(DATA FOR THIS TASK begins)
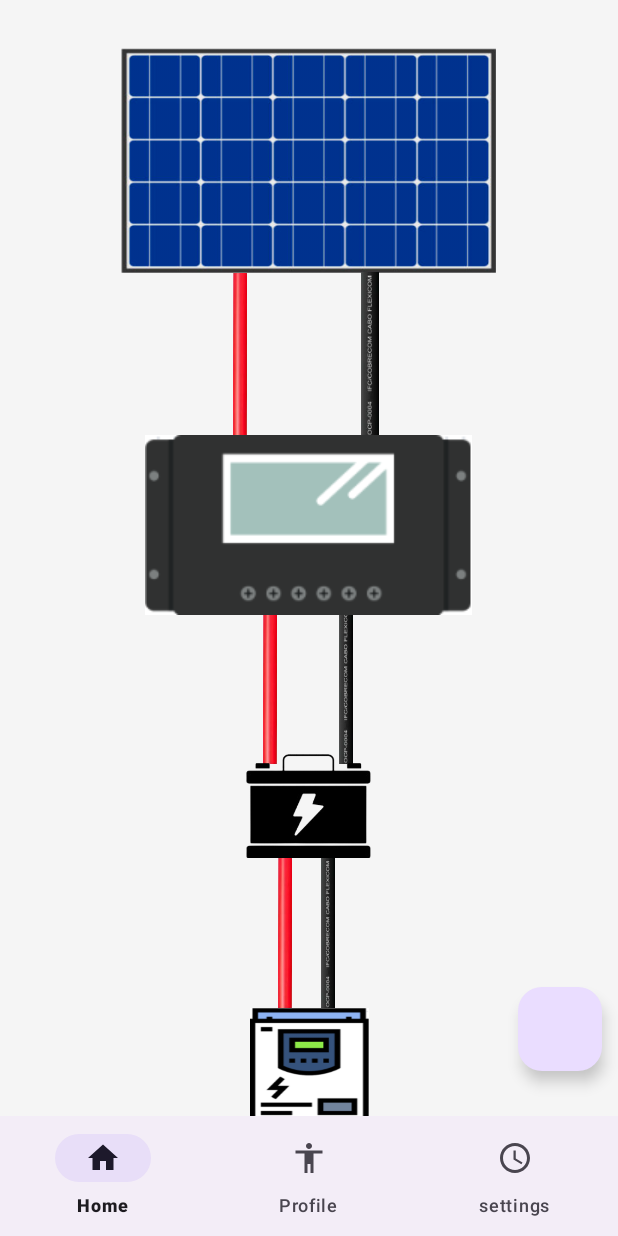
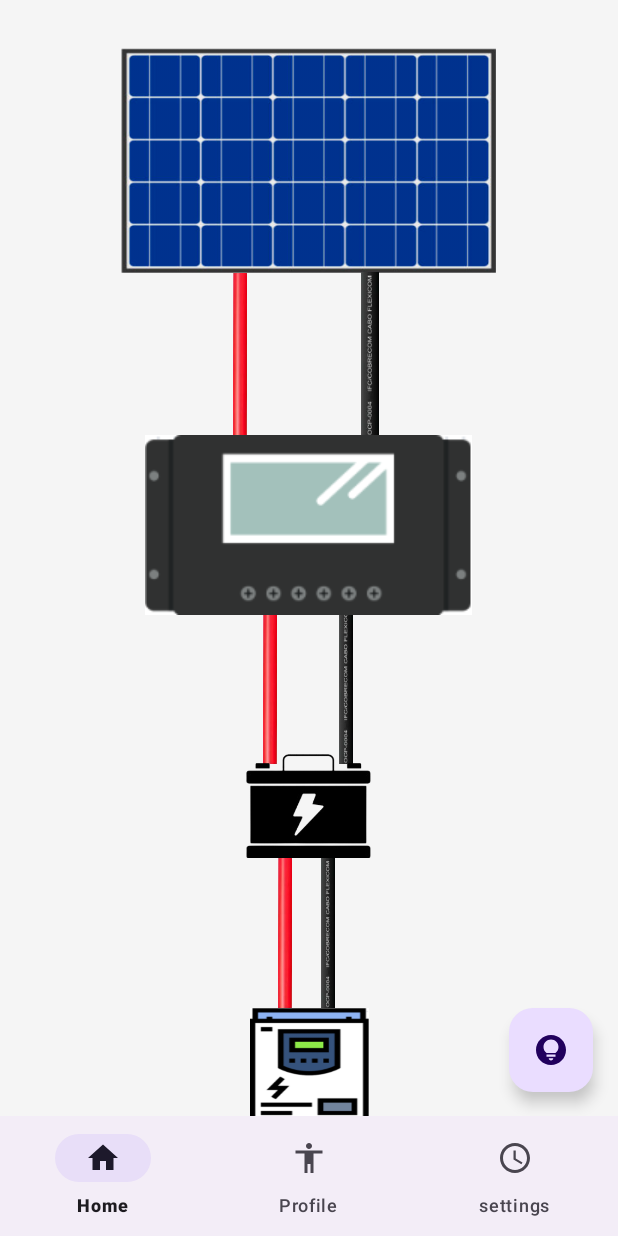
Before and after one commit to TulioSergio1/Circuitos-Electricos, an Android app: the screen it shows after launch (MainActivity), on a phone screen of 412 x 824 dp. Run offline under Robolectric (Android 15) with nearby library versions, the phone set to English and light mode, and no system bars.

```diff
--- a/app/src/main/java/com/example/circuitoseltricos/fragmentos/HomeFragment.java
+++ b/app/src/main/java/com/example/circuitoseltricos/fragmentos/HomeFragment.java
@@ -69,15 +69,13 @@ public class HomeFragment extends Fragment {
             mParam2 = getArguments().getString(ARG_PARAM2);
         }
 
-
     }
 
     private ImageView lightView;
     private FloatingActionButton floatingActionButton;
 
     @Override
-    public View onCreateView(LayoutInflater inflater, ViewGroup container,
-                             Bundle savedInstanceState) {
+    public View onCreateView(LayoutInflater inflater, ViewGroup container, Bundle savedInstanceState) {
 
         View view = inflater.inflate(R.layout.fragment_home, container, false);
 
@@ -99,8 +97,6 @@ public class HomeFragment extends Fragment {
             }
         });
 
-
-
         return view;
     }
 }
--- /dev/null
+++ b/app/src/main/res/drawable/baseline_lightbulb_circle_24.xml
@@ -0,0 +1,5 @@
+<vector xmlns:android="http://schemas.android.com/apk/res/android" android:height="24dp" android:tint="#000000" android:viewportHeight="24" android:viewportWidth="24" android:width="24dp">
+
+    <path android:fillColor="@android:color/white" android:pathData="M12,2C6.48,2 2,6.48 2,12c0,5.52 4.48,10 10,10s10,-4.48 10,-10C22,6.48 17.52,2 12,2zM12,19c-0.83,0 -1.5,-0.67 -1.5,-1.5h3C13.5,18.33 12.83,19 12,19zM15,16.5H9V15h6V16.5zM14.97,14H9.03C7.8,13.09 7,11.64 7,10c0,-2.76 2.24,-5 5,-5s5,2.24 5,5C17,11.64 16.2,13.09 14.97,14z"/>
+
+</vector>
--- a/app/src/main/res/layout/fragment_home.xml
+++ b/app/src/main/res/layout/fragment_home.xml
@@ -15,19 +15,19 @@
             android:id="@+id/lightView"
             android:layout_width="307dp"
             android:layout_height="291dp"
-            android:layout_marginTop="4dp"
-            android:layout_marginBottom="635dp"
+            android:layout_marginStart="0dp"
+            android:layout_marginEnd="0dp"
             android:background="@android:color/transparent"
             android:src="@drawable/light_circle"
             android:visibility="invisible"
-            app:layout_constraintEnd_toEndOf="parent"
-            app:layout_constraintHorizontal_bias="0.498"
-            app:layout_constraintStart_toStartOf="parent"
-            app:layout_constraintTop_toTopOf="parent"
-            app:layout_constraintVertical_bias="0.0" />
+            app:layout_constraintBottom_toBottomOf="@id/placa_solar"
+            app:layout_constraintEnd_toEndOf="@id/placa_solar"
+            app:layout_constraintStart_toStartOf="@id/placa_solar"
+            app:layout_constraintTop_toTopOf="@id/placa_solar" />
+        />
 
         <ImageView
-            android:id="@+id/imageView9"
+            android:id="@+id/placa_solar"
             android:layout_width="250dp"
             android:layout_height="150dp"
             android:layout_marginTop="32dp"
@@ -46,7 +46,7 @@
             app:layout_constraintEnd_toEndOf="parent"
             app:layout_constraintHorizontal_bias="0.601"
             app:layout_constraintStart_toStartOf="parent"
-            app:layout_constraintTop_toBottomOf="@+id/imageView9" />
+            app:layout_constraintTop_toBottomOf="@+id/placa_solar" />
 
         <ImageView
             android:id="@+id/imageView8"
@@ -69,7 +69,7 @@
             app:layout_constraintEnd_toEndOf="parent"
             app:layout_constraintHorizontal_bias="0.385"
             app:layout_constraintStart_toStartOf="parent"
-            app:layout_constraintTop_toBottomOf="@+id/imageView9"
+            app:layout_constraintTop_toBottomOf="@id/placa_solar"
             app:layout_constraintVertical_bias="0.0" />
 
         <ImageView
@@ -129,7 +129,7 @@
             app:layout_constraintEnd_toEndOf="parent"
             app:layout_constraintHorizontal_bias="0.498"
             app:layout_constraintStart_toStartOf="parent"
-            app:layout_constraintTop_toBottomOf="@+id/imageView9"
+            app:layout_constraintTop_toBottomOf="@id/placa_solar"
             tools:ignore="MissingConstraints" />
 
         <ImageView
@@ -148,12 +148,12 @@
             android:layout_width="wrap_content"
             android:layout_height="wrap_content"
             android:layout_gravity="bottom|right"
-            android:layout_marginBottom="30dp"
+            android:layout_marginBottom="16dp"
             app:layout_constraintBottom_toBottomOf="parent"
             app:layout_constraintEnd_toEndOf="parent"
-            app:layout_constraintHorizontal_bias="0.97"
-
+            app:layout_constraintHorizontal_bias="0.954"
             app:layout_constraintStart_toStartOf="parent"
+            android:src="@drawable/baseline_lightbulb_circle_24"
             tools:ignore="SpeakableTextPresentCheck" />
 
 
```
(DATA FOR THIS TASK ends)
§ EXERCISE BRIEF: Faithful copy, images left out: write out every line of data.

§ EXERCISE RESPONSE:
Before and after one commit to TulioSergio1/Circuitos-Electricos, an Android app: the screen it shows after launch (MainActivity), on a phone screen of 412 x 824 dp. Run offline under Robolectric (Android 15) with nearby library versions, the phone set to English and light mode, and no system bars.

```diff
--- a/app/src/main/java/com/example/circuitoseltricos/fragmentos/HomeFragment.java
+++ b/app/src/main/java/com/example/circuitoseltricos/fragmentos/HomeFragment.java
@@ -69,15 +69,13 @@ public class HomeFragment extends Fragment {
             mParam2 = getArguments().getString(ARG_PARAM2);
         }
 
-
     }
 
     private ImageView lightView;
     private FloatingActionButton floatingActionButton;
 
     @Override
-    public View onCreateView(LayoutInflater inflater, ViewGroup container,
-                             Bundle savedInstanceState) {
+    public View onCreateView(LayoutInflater inflater, ViewGroup container, Bundle savedInstanceState) {
 
         View view = inflater.inflate(R.layout.fragment_home, container, false);
 
@@ -99,8 +97,6 @@ public class HomeFragment extends Fragment {
             }
         });
 
-
-
         return view;
     }
 }
--- /dev/null
+++ b/app/src/main/res/drawable/baseline_lightbulb_circle_24.xml
@@ -0,0 +1,5 @@
+<vector xmlns:android="http://schemas.android.com/apk/res/android" android:height="24dp" android:tint="#000000" android:viewportHeight="24" android:viewportWidth="24" android:width="24dp">
+
+    <path android:fillColor="@android:color/white" android:pathData="M12,2C6.48,2 2,6.48 2,12c0,5.52 4.48,10 10,10s10,-4.48 10,-10C22,6.48 17.52,2 12,2zM12,19c-0.83,0 -1.5,-0.67 -1.5,-1.5h3C13.5,18.33 12.83,19 12,19zM15,16.5H9V15h6V16.5zM14.97,14H9.03C7.8,13.09 7,11.64 7,10c0,-2.76 2.24,-5 5,-5s5,2.24 5,5C17,11.64 16.2,13.09 14.97,14z"/>
+
+</vector>
--- a/app/src/main/res/layout/fragment_home.xml
+++ b/app/src/main/res/layout/fragment_home.xml
@@ -15,19 +15,19 @@
             android:id="@+id/lightView"
             android:layout_width="307dp"
             android:layout_height="291dp"
-            android:layout_marginTop="4dp"
-            android:layout_marginBottom="635dp"
+            android:layout_marginStart="0dp"
+            android:layout_marginEnd="0dp"
             android:background="@android:color/transparent"
             android:src="@drawable/light_circle"
             android:visibility="invisible"
-            app:layout_constraintEnd_toEndOf="parent"
-            app:layout_constraintHorizontal_bias="0.498"
-            app:layout_constraintStart_toStartOf="parent"
-            app:layout_constraintTop_toTopOf="parent"
-            app:layout_constraintVertical_bias="0.0" />
+            app:layout_constraintBottom_toBottomOf="@id/placa_solar"
+            app:layout_constraintEnd_toEndOf="@id/placa_solar"
+            app:layout_constraintStart_toStartOf="@id/placa_solar"
+            app:layout_constraintTop_toTopOf="@id/placa_solar" />
+        />
 
         <ImageView
-            android:id="@+id/imageView9"
+            android:id="@+id/placa_solar"
             android:layout_width="250dp"
             android:layout_height="150dp"
             android:layout_marginTop="32dp"
@@ -46,7 +46,7 @@
             app:layout_constraintEnd_toEndOf="parent"
             app:layout_constraintHorizontal_bias="0.601"
             app:layout_constraintStart_toStartOf="parent"
-            app:layout_constraintTop_toBottomOf="@+id/imageView9" />
+            app:layout_constraintTop_toBottomOf="@+id/placa_solar" />
 
         <ImageView
             android:id="@+id/imageView8"
@@ -69,7 +69,7 @@
             app:layout_constraintEnd_toEndOf="parent"
             app:layout_constraintHorizontal_bias="0.385"
             app:layout_constraintStart_toStartOf="parent"
-            app:layout_constraintTop_toBottomOf="@+id/imageView9"
+            app:layout_constraintTop_toBottomOf="@id/placa_solar"
             app:layout_constraintVertical_bias="0.0" />
 
         <ImageView
@@ -129,7 +129,7 @@
             app:layout_constraintEnd_toEndOf="parent"
             app:layout_constraintHorizontal_bias="0.498"
             app:layout_constraintStart_toStartOf="parent"
-            app:layout_constraintTop_toBottomOf="@+id/imageView9"
+            app:layout_constraintTop_toBottomOf="@id/placa_solar"
             tools:ignore="MissingConstraints" />
 
         <ImageView
@@ -148,12 +148,12 @@
             android:layout_width="wrap_content"
             android:layout_height="wrap_content"
             android:layout_gravity="bottom|right"
-            android:layout_marginBottom="30dp"
+            android:layout_marginBottom="16dp"
             app:layout_constraintBottom_toBottomOf="parent"
             app:layout_constraintEnd_toEndOf="parent"
-            app:layout_constraintHorizontal_bias="0.97"
-
+            app:layout_constraintHorizontal_bias="0.954"
             app:layout_constraintStart_toStartOf="parent"
+            android:src="@drawable/baseline_lightbulb_circle_24"
             tools:ignore="SpeakableTextPresentCheck" />
 
 
```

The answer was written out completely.